##### Supplied information
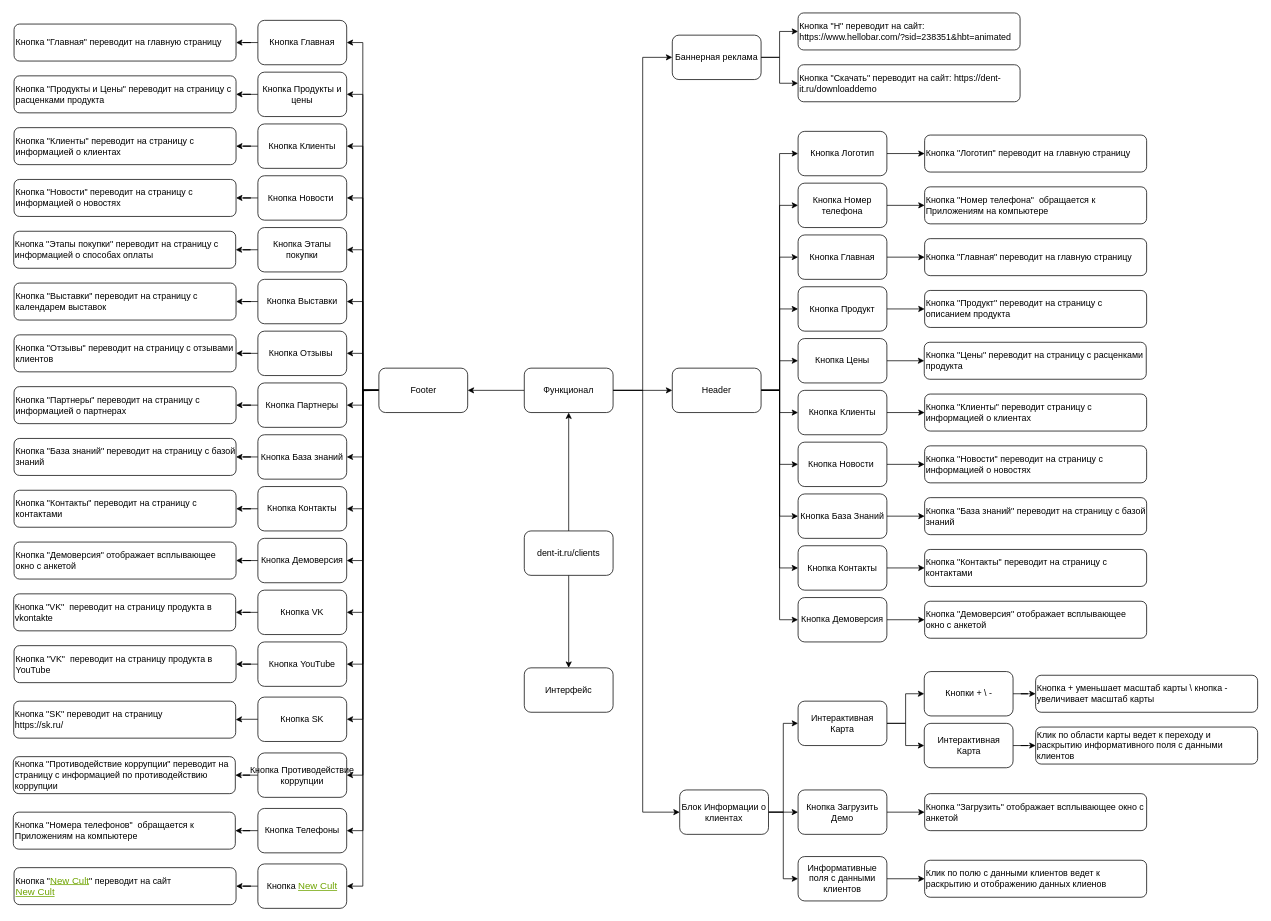
The draw.io diagram STOMODOMO.drawio in ru1svasin/ru1svasin, before the edit. Source tidied: cells renumbered, new cells numbered last; positions are measured from the earlier drawing's top-left corner, leaving out a move shared by most shapes. Both pictures are drawn from the tidied source at 74%, with x=0, y=0 at pixel (13, 13).
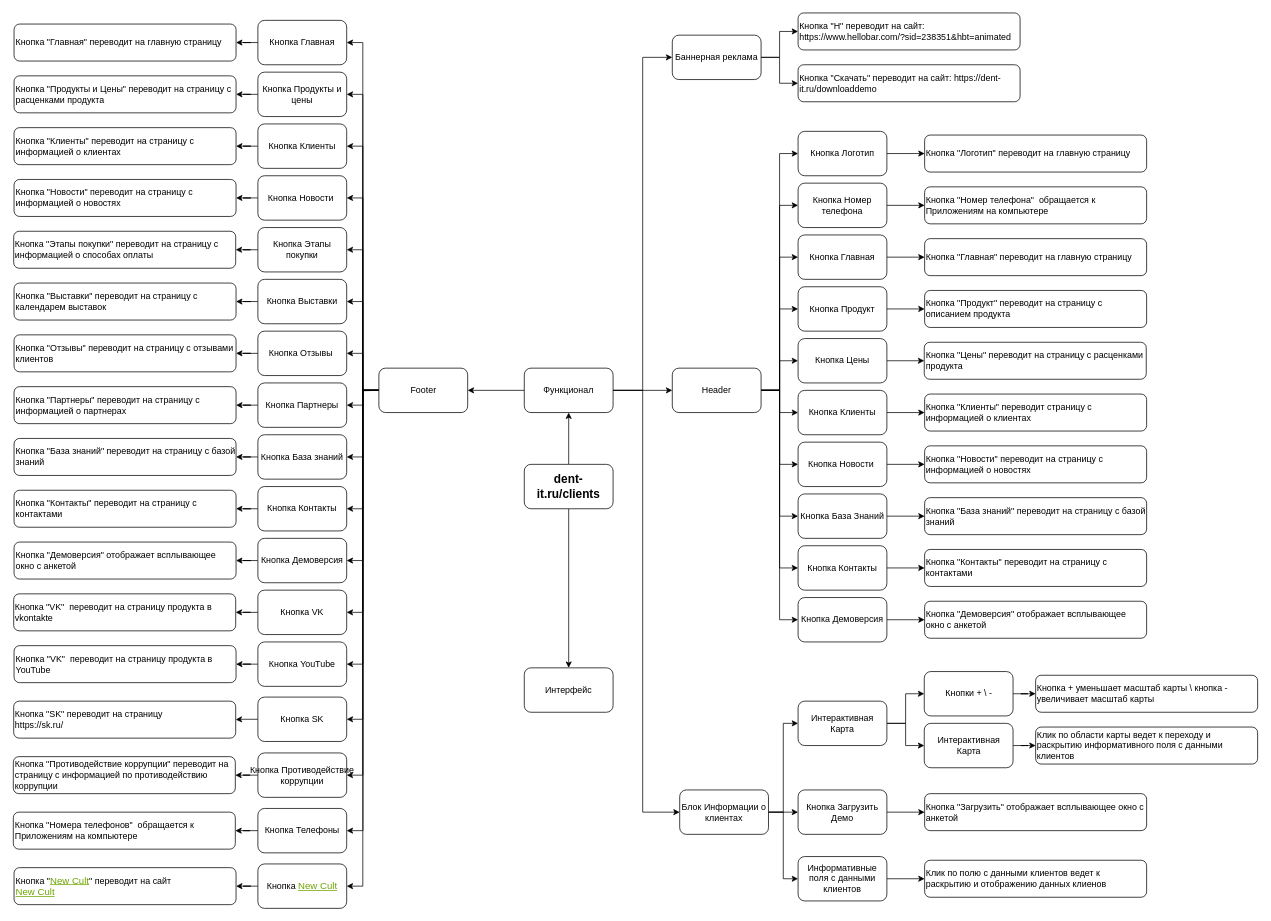
Above is the later version.

Diff of the diagram source:
```diff
@@
-    <mxCell id="4" value="dent-it.ru/clients" style="rounded=1;whiteSpace=wrap;html=1;" parent="1" vertex="1">
-      <mxGeometry x="690" y="700" width="120" height="60" as="geometry" />
+    <mxCell id="4" value="dent-it.ru/clients" style="rounded=1;whiteSpace=wrap;html=1;fontStyle=1;fontSize=16;" parent="1" vertex="1">
+      <mxGeometry x="690" y="610" width="120" height="60" as="geometry" />
     </mxCell>
```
##########
**Work item**
Reproduce each line of the entries above from the one containing "Above is the later version." through the last, exactly, and no other line.

**Your solution**
Above is the later version.

Diff of the diagram source:
```diff
@@
-    <mxCell id="4" value="dent-it.ru/clients" style="rounded=1;whiteSpace=wrap;html=1;" parent="1" vertex="1">
-      <mxGeometry x="690" y="700" width="120" height="60" as="geometry" />
+    <mxCell id="4" value="dent-it.ru/clients" style="rounded=1;whiteSpace=wrap;html=1;fontStyle=1;fontSize=16;" parent="1" vertex="1">
+      <mxGeometry x="690" y="610" width="120" height="60" as="geometry" />
     </mxCell>
```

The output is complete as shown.